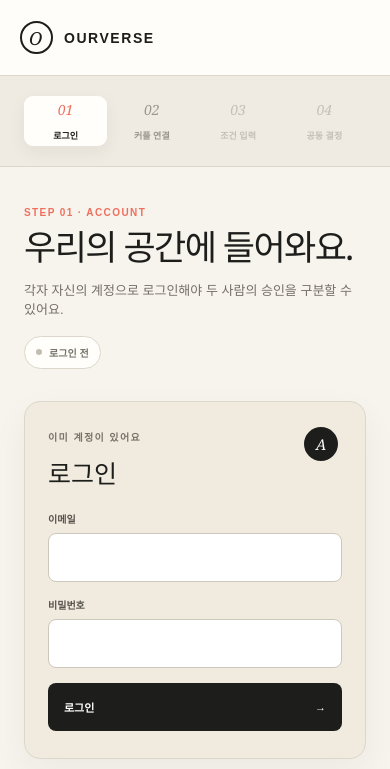
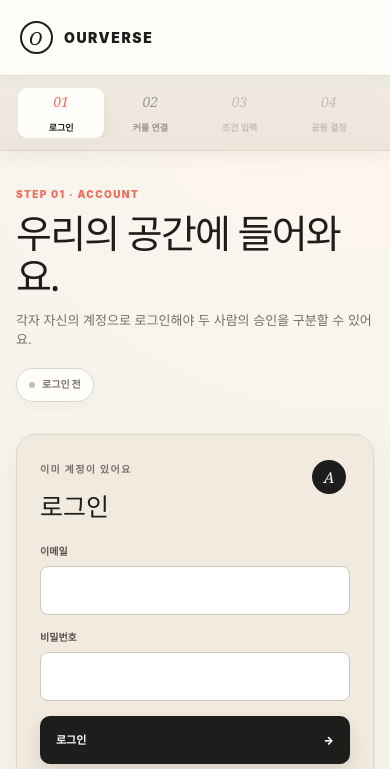
Before and after one commit to dlgywo0611-sketch/TOW-PICK, a plain HTML site: page frontend/index.html in a window 390 px wide. Shown: the top 769 px of the page. Drawn offline with Linux system fonts and the light colour scheme; files that its build step writes are made by us from their sources; files whose address does not match are found by name.

Commit message:
style: unify responsive web design

```diff
--- a/frontend/index.html
+++ b/frontend/index.html
@@ -4,6 +4,7 @@
     <meta charset="UTF-8" />
     <meta name="viewport" content="width=device-width, initial-scale=1.0" />
     <meta name="description" content="OURVERSE TWO PICK 커플 연결 웹 UI" />
+    <meta name="theme-color" content="#fffaf4" />
     <title>OURVERSE — TWO PICK</title>
     <link rel="stylesheet" href="/static/styles.css" />
     <script src="/static/petdock-bridge.js" defer></script>
@@ -12,6 +13,7 @@
     <script src="/static/decision-flow.js" defer></script>
   </head>
   <body>
+    <a class="skip-link" href="#main-content">본문으로 바로가기</a>
     <header class="topbar">
       <a class="brand" href="/app" aria-label="OURVERSE 홈">
         <span class="brand-mark">O</span>
@@ -27,7 +29,7 @@
       </div>
     </header>
 
-    <main class="shell">
+    <main id="main-content" class="shell">
       <aside class="sidebar">
         <p class="eyebrow">TWO PICK</p>
         <h1>함께 고르는<br />우리의 오늘</h1>
--- a/frontend/styles.css
+++ b/frontend/styles.css
@@ -7,26 +7,40 @@
   --coral: #ef6f5e;
   --coral-soft: #fee6df;
   --sage: #216c56;
+  --sage-soft: #e8f5ef;
+  --amber: #c88a24;
+  --shadow-sm: 0 8px 24px rgba(48, 42, 31, .07);
+  --shadow-lg: 0 18px 48px rgba(48, 42, 31, .10);
+  --radius-sm: 9px;
+  --radius-md: 14px;
+  --radius-lg: 20px;
+  --focus: 0 0 0 3px rgba(239, 111, 94, .24);
 }
 
 * { box-sizing: border-box; }
-body { margin: 0; min-width: 320px; background: var(--paper); color: var(--ink); font-family: Arial, Helvetica, sans-serif; }
-button, input { font: inherit; }
-button { cursor: pointer; }
+html { scroll-behavior: smooth; }
+body { margin: 0; min-width: 320px; background: radial-gradient(circle at 90% 0, #fff7ef 0, transparent 32%), var(--paper); color: var(--ink); font-family: Inter, Pretendard, "Noto Sans KR", Arial, Helvetica, sans-serif; line-height: 1.5; }
+button, input, textarea { font: inherit; }
+button { cursor: pointer; transition: transform .16s ease, box-shadow .16s ease, border-color .16s ease, background .16s ease; }
+button:not(:disabled):active { transform: translateY(1px); }
+a:focus-visible, button:focus-visible, input:focus-visible, textarea:focus-visible { outline: none; box-shadow: var(--focus); }
+.skip-link { position: fixed; z-index: 1000; top: 10px; left: 10px; padding: 10px 14px; border-radius: 8px; background: var(--ink); color: white; font-size: 12px; font-weight: 800; text-decoration: none; transform: translateY(-150%); }
+.skip-link:focus { transform: translateY(0); }
 .hidden { display: none !important; }
 
-.topbar { height: 76px; display: flex; align-items: center; justify-content: space-between; padding: 0 4vw; border-bottom: 1px solid var(--line); background: rgba(255, 254, 250, .94); }
+.topbar { position: sticky; z-index: 50; top: 0; height: 76px; display: flex; align-items: center; justify-content: space-between; padding: 0 4vw; border-bottom: 1px solid rgba(221, 215, 203, .8); background: rgba(255, 254, 250, .88); box-shadow: 0 4px 18px rgba(54, 47, 37, .04); backdrop-filter: blur(14px); }
 .brand { display: inline-flex; align-items: center; gap: 11px; color: var(--ink); font-size: 14px; font-weight: 900; letter-spacing: .11em; text-decoration: none; }
 .brand-mark { display: grid; place-items: center; width: 33px; height: 33px; border: 2px solid var(--ink); border-radius: 50%; font: italic 18px Georgia, serif; }
 .top-actions, .profile-button { display: flex; align-items: center; gap: 12px; }
 .api-badge { display: flex; align-items: center; gap: 7px; padding: 7px 10px; border: 1px solid #acd0c1; border-radius: 999px; background: #edf8f3; color: var(--sage); font-size: 9px; font-weight: 900; letter-spacing: .05em; }
 .api-badge i { width: 6px; height: 6px; border-radius: 50%; background: var(--sage); }
-.profile-button { border: 0; background: transparent; color: var(--ink); font-size: 12px; font-weight: 800; }
+.profile-button { min-height: 42px; padding: 4px 5px 4px 12px; border: 1px solid transparent; border-radius: 999px; background: transparent; color: var(--ink); font-size: 12px; font-weight: 800; }
+.profile-button:hover { border-color: var(--line); background: white; }
 .logout-label { padding-left: 10px; border-left: 1px solid var(--line); color: var(--muted); font-size: 10px; }
 .profile-button strong { display: grid; place-items: center; width: 34px; height: 34px; border-radius: 50%; background: var(--ink); color: white; }
 
 .shell { display: grid; grid-template-columns: 280px 1fr; min-height: calc(100vh - 76px); }
-.sidebar { padding: 54px 38px; border-right: 1px solid var(--line); background: #efebe2; }
+.sidebar { position: sticky; top: 76px; align-self: start; min-height: calc(100vh - 76px); padding: 54px 38px; border-right: 1px solid var(--line); background: linear-gradient(180deg, #f1ece3, #ebe5da); }
 .eyebrow { margin: 0 0 10px; color: #787269; font-size: 10px; font-weight: 900; letter-spacing: .14em; }
 .eyebrow.coral { color: var(--coral); }
 .sidebar h1 { margin: 0 0 48px; font: 500 29px/1.25 Georgia, serif; letter-spacing: -.03em; }
@@ -43,17 +57,17 @@ button { cursor: pointer; }
 .privacy-note p { margin: 0; }
 .privacy-note strong { color: #3f3c36; }
 
-.content { width: min(960px, 100%); margin: 0 auto; padding: 58px 44px 80px; }
+.content { width: min(1120px, 100%); margin: 0 auto; padding: 58px clamp(24px, 4vw, 56px) 96px; }
 .page-heading { display: flex; align-items: flex-start; justify-content: space-between; gap: 30px; margin-bottom: 32px; }
 .page-heading h2 { margin: 0; font: 500 clamp(35px, 4vw, 52px)/1.1 Georgia, serif; letter-spacing: -.045em; }
 .page-heading > div > p:not(.eyebrow) { margin: 13px 0 0; color: var(--muted); font-size: 13px; }
-.status-pill { flex: 0 0 auto; display: flex; align-items: center; gap: 7px; padding: 8px 11px; border: 1px solid var(--line); border-radius: 999px; background: var(--white); color: #777268; font-size: 10px; font-weight: 900; }
+.status-pill { flex: 0 0 auto; display: flex; align-items: center; gap: 7px; min-height: 34px; padding: 8px 12px; border: 1px solid var(--line); border-radius: 999px; background: var(--white); color: #777268; box-shadow: 0 4px 12px rgba(48,42,31,.04); font-size: 10px; font-weight: 900; }
 .status-pill i { width: 6px; height: 6px; border-radius: 50%; background: #c2bcb2; }
 .status-pill.online { border-color: #acd0c1; background: #edf8f3; color: var(--sage); }
 .status-pill.online i { background: var(--sage); }
 
 .auth-grid { display: grid; grid-template-columns: 1fr 42px 1fr; align-items: stretch; }
-.card { position: relative; display: flex; flex-direction: column; padding: 32px; border: 1px solid var(--line); border-radius: 16px; background: var(--white); box-shadow: 0 14px 36px rgba(48, 42, 31, .05); }
+.card { position: relative; display: flex; flex-direction: column; padding: 32px; border: 1px solid var(--line); border-radius: var(--radius-lg); background: var(--white); box-shadow: var(--shadow-sm); }
 .card.warm { background: #f0eadf; }
 .card-letter { position: absolute; top: 25px; right: 27px; display: grid; place-items: center; width: 34px; height: 34px; border-radius: 50%; background: var(--ink); color: white; font: italic 15px Georgia, serif; }
 .coral-letter { background: var(--coral-soft); color: var(--coral); }
@@ -62,7 +76,8 @@ button { cursor: pointer; }
 .card input { height: 49px; margin-bottom: 15px; padding: 0 14px; border: 1px solid #cec7bb; border-radius: 8px; outline: none; background: white; }
 .card input:focus { border-color: var(--coral); box-shadow: 0 0 0 3px var(--coral-soft); }
 .card-copy { min-height: 39px; margin: -9px 0 20px; color: var(--muted); font-size: 11px; line-height: 1.6; }
-.primary-button { display: flex; width: 100%; min-height: 48px; margin-top: auto; padding: 0 16px; align-items: center; justify-content: space-between; border: 0; border-radius: 8px; color: white; font-size: 11px; font-weight: 900; }
+.primary-button { display: flex; width: 100%; min-height: 48px; margin-top: auto; padding: 0 16px; align-items: center; justify-content: space-between; border: 0; border-radius: 10px; color: white; box-shadow: 0 8px 18px rgba(29,29,27,.12); font-size: 11px; font-weight: 900; }
+.primary-button:not(:disabled):hover { transform: translateY(-1px); box-shadow: 0 12px 24px rgba(29,29,27,.16); }
 .primary-button.dark { background: var(--ink); }
 .coral-button { background: var(--coral); }
 .primary-button:disabled { cursor: default; opacity: .6; }
@@ -70,7 +85,7 @@ button { cursor: pointer; }
 .or span { display: grid; place-items: center; width: 28px; height: 28px; border: 1px solid var(--line); border-radius: 50%; background: var(--paper); }
 .code-box { display: flex; min-height: 56px; margin-bottom: 15px; padding: 0 15px; align-items: center; border: 1px dashed #bab2a5; border-radius: 8px; color: #918a7f; font-size: 10px; }
 .code-box.ready { border-style: solid; background: var(--white); color: var(--ink); font: 700 20px Georgia, serif; letter-spacing: .08em; }
-.alert { margin-bottom: 18px; padding: 13px 15px; border: 1px solid #e2c9c2; border-radius: 9px; background: #fff2ee; color: #9b4137; font-size: 11px; font-weight: 700; }
+.alert { position: sticky; z-index: 30; top: 88px; margin-bottom: 18px; padding: 14px 16px; border: 1px solid #e2c9c2; border-radius: 11px; background: #fff2ee; color: #9b4137; box-shadow: var(--shadow-sm); font-size: 11px; font-weight: 700; }
 .alert.success { border-color: #afd0c2; background: #edf8f3; color: var(--sage); }
 .connected-card { display: grid; grid-template-columns: auto 1fr auto; align-items: center; gap: 21px; margin-top: 20px; padding: 25px; border-radius: 13px; background: var(--sage); color: white; }
 .connected-card h3 { margin: 0 0 5px; font: 500 20px Georgia, serif; }
@@ -85,12 +100,13 @@ button { cursor: pointer; }
 .refresh-button { min-height: 32px; padding: 0 11px; border: 1px solid rgba(255, 255, 255, .4); border-radius: 7px; background: rgba(255, 255, 255, .1); color: white; font-size: 9px; font-weight: 900; }
 .refresh-button:disabled { cursor: default; opacity: .65; }
 
-.petdock-panel { margin-top: 24px; padding: 27px; border: 1px solid var(--line); border-radius: 16px; background: var(--white); box-shadow: 0 14px 36px rgba(48, 42, 31, .05); }
+.petdock-panel { margin-top: 24px; padding: 27px; border: 1px solid var(--line); border-radius: var(--radius-lg); background: var(--white); box-shadow: var(--shadow-sm); }
 .petdock-heading { display: flex; justify-content: space-between; gap: 24px; margin-bottom: 22px; }
 .petdock-heading h3 { margin: 0 0 7px; font: 500 25px Georgia, serif; }
 .petdock-heading p:not(.eyebrow) { margin: 0; color: var(--muted); font-size: 11px; line-height: 1.5; }
 .petdock-grid { display: grid; grid-template-columns: repeat(2, 1fr); gap: 12px; }
-.device-card { display: grid; grid-template-columns: auto 1fr auto; align-items: center; gap: 13px; padding: 15px; border: 1px solid var(--line); border-radius: 11px; background: #faf8f3; }
+.device-card { display: grid; grid-template-columns: auto 1fr auto; align-items: center; gap: 13px; padding: 15px; border: 1px solid var(--line); border-radius: 13px; background: #faf8f3; transition: border-color .16s ease, box-shadow .16s ease; }
+.device-card:hover { border-color: #c9c0b2; box-shadow: 0 8px 18px rgba(48,42,31,.05); }
 .device-icon { display: grid; place-items: center; width: 39px; height: 39px; border-radius: 10px; background: var(--ink); color: white; font-size: 8px; font-weight: 900; letter-spacing: .04em; }
 .coral-device { background: var(--coral); }
 .device-card strong { display: block; margin-bottom: 4px; font-size: 11px; }
@@ -111,12 +127,13 @@ button { cursor: pointer; }
 
 @media (max-width: 820px) {
   .shell { grid-template-columns: 1fr; }
-  .sidebar { padding: 20px 24px; border-right: 0; border-bottom: 1px solid var(--line); }
+  .sidebar { position: sticky; z-index: 40; top: 76px; min-height: auto; padding: 12px 18px; border-right: 0; border-bottom: 1px solid var(--line); box-shadow: 0 6px 16px rgba(48,42,31,.05); }
   .sidebar > .eyebrow, .sidebar h1, .privacy-note { display: none; }
-  .sidebar nav { grid-template-columns: repeat(4, 1fr); }
+  .sidebar nav { grid-template-columns: repeat(4, minmax(74px, 1fr)); overflow-x: auto; scrollbar-width: none; }
+  .sidebar nav::-webkit-scrollbar { display: none; }
   .step { grid-template-columns: 1fr; gap: 3px; min-height: 50px; text-align: center; }
   .step strong { font-size: 9px; }
-  .content { padding: 40px 24px 70px; }
+  .content { padding: 36px 22px 76px; }
 }
 
 @media (max-width: 650px) {
@@ -136,15 +153,17 @@ button { cursor: pointer; }
   .device-card { grid-template-columns: auto 1fr; }
   .device-button { grid-column: 1 / -1; }
   .petdock-console { align-items: flex-start; flex-direction: column; }
+  .page-heading h2 { font-size: clamp(31px, 10vw, 42px); }
+  .content { padding-inline: 16px; }
 }
 
 /* TWO-PICK P0 decision workspace - scoped to the existing visual language. */
-.decision-workspace { margin-top: 26px; padding: 28px; border-radius: 16px; border: 1px solid var(--line); background: #fffefa; box-shadow: 0 14px 36px rgba(48, 42, 31, .05); }
+.decision-workspace { margin-top: 26px; padding: 28px; border-radius: var(--radius-lg); border: 1px solid var(--line); background: #fffefa; box-shadow: var(--shadow-sm); }
 .decision-heading { display: flex; align-items: flex-start; justify-content: space-between; gap: 16px; margin-bottom: 20px; }
 .decision-heading h3 { margin: 0 0 10px; font: 500 27px Georgia, serif; }
 .decision-heading p:not(.eyebrow) { margin: 0; color: var(--muted); font-size: 12px; line-height: 1.7; }
 .decision-top-grid { display: grid; grid-template-columns: repeat(2, minmax(0, 1fr)); gap: 15px; margin-bottom: 17px; }
-.decision-card { padding: 22px; border: 1px solid var(--line); border-radius: 12px; background: #faf8f4; display: flex; flex-direction: column; gap: 9px; min-width: 0; }
+.decision-card { padding: 22px; border: 1px solid var(--line); border-radius: var(--radius-md); background: #faf8f4; display: flex; flex-direction: column; gap: 9px; min-width: 0; box-shadow: 0 6px 18px rgba(48,42,31,.035); }
 .decision-card h4 { margin: 0 0 7px; font-size: 16px; font-weight: 800; }
 .decision-card label { color: #4c4842; font-size: 11px; font-weight: 700; }
 .decision-card input:not([type=checkbox]), .decision-card textarea { width: 100%; padding: 11px 12px; border: 1px solid #cec7bb; border-radius: 8px; background: white; color: var(--ink); font: 12px/1.5 Arial, sans-serif; }
@@ -153,8 +172,9 @@ button { cursor: pointer; }
 .decision-card input:focus, .decision-card textarea:focus { outline: 2px solid #f6b8a7; outline-offset: 1px; }
 .decision-card input:disabled, .decision-card textarea:disabled { background: #f0eee9; color: #6f6b65; }
 .decision-primary, .decision-secondary { border-radius: 8px; min-height: 40px; padding: 8px 15px; font-size: 11px; font-weight: 800; }
-.decision-primary { border: 1px solid var(--coral); background: var(--coral); color: white; }
+.decision-primary { border: 1px solid var(--coral); background: var(--coral); color: white; box-shadow: 0 7px 16px rgba(239,111,94,.18); }
 .decision-secondary { border: 1px solid #c6beb0; background: #fffefa; color: var(--ink); }
+.decision-primary:not(:disabled):hover, .decision-secondary:not(:disabled):hover { transform: translateY(-1px); box-shadow: 0 9px 18px rgba(48,42,31,.10); }
 .decision-primary:disabled, .decision-secondary:disabled { cursor: not-allowed; opacity: .5; }
 .decision-card > button:last-of-type { margin-top: auto; }
 .decision-help { margin: 0 0 6px; color: var(--muted); font-size: 11px; line-height: 1.6; }
```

☆ ☆ ☆ ☆ ☆

Count the lines above that include the string "skip". Write only the number.

=== THE ANSWER ===
3